Since 1993 it’s been a constant source of debate and controversy in the U.S. military—the 'Don’t Ask, Don’t Tell' law was meant to be a compromise solution for allowing gays to serve in the military, albeit without being open about their sexuality. The one thing on which almost everyone agrees on both sides of the debate is that DADT has been a disaster, only adding to the confusion over the exact policy of gays in the military. Both sides get their shot at DADT tonight, as Congress moves to vote on the Murphy Amendment that will repeat Don’t Ask, Don’t Tell in favor of a new compromise that allows gays to serve openly, if a Pentagon review ultimately concludes that gay soldiers will not adversely affect the military readiness of the American armed forces. Republicans are planning a unified opposition of the repeal while gay rights groups still aren’t totally satisfied with this latest compromise. How will gay soldiers be able to serve after tonight?
Alexander Nicholson, a former U.S. Army human intelligence collector, he is Executive Director, of Servicemembers United, a national organization of gay and lesbian troops and veterans and their allies

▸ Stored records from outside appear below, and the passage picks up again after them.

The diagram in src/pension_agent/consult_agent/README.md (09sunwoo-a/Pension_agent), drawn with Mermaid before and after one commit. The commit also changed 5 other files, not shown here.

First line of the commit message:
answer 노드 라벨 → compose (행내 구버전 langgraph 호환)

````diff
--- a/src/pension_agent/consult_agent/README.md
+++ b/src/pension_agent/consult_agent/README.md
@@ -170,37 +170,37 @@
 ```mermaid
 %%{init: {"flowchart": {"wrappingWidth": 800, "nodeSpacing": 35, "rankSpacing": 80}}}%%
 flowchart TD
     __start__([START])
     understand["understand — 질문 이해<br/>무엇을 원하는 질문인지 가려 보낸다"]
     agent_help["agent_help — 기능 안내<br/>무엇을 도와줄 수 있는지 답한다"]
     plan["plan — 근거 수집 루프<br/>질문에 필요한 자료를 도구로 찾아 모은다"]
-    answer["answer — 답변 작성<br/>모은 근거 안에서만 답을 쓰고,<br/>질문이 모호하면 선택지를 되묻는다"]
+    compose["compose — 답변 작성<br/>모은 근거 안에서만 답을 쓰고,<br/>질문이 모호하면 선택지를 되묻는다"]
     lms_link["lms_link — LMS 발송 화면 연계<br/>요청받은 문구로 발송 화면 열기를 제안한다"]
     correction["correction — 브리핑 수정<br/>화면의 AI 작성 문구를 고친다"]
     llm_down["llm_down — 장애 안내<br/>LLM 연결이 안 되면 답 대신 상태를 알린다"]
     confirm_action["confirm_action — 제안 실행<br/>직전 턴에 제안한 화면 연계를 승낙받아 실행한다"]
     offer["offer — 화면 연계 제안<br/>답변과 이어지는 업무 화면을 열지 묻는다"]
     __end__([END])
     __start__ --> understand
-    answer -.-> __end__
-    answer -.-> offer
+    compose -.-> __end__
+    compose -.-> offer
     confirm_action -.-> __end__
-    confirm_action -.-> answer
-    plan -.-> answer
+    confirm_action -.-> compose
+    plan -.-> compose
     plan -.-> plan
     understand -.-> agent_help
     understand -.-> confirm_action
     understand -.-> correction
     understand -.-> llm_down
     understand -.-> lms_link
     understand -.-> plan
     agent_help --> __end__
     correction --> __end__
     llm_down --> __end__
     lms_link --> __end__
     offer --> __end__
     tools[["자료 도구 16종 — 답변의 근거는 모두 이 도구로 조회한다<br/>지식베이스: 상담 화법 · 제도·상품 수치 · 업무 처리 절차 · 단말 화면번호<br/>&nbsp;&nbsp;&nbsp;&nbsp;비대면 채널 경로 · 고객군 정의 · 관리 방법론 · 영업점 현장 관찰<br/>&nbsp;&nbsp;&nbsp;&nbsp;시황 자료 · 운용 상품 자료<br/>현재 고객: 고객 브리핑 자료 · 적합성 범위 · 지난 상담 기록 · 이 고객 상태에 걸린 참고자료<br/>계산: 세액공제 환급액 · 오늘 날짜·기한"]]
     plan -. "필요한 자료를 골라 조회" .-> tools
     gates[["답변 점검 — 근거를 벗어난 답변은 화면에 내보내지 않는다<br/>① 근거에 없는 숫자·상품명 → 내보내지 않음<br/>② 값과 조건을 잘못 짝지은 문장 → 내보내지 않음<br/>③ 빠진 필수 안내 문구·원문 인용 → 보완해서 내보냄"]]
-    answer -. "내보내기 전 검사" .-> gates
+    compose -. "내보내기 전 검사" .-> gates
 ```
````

Tommy Sears, Executive Director of the Center for Military Readiness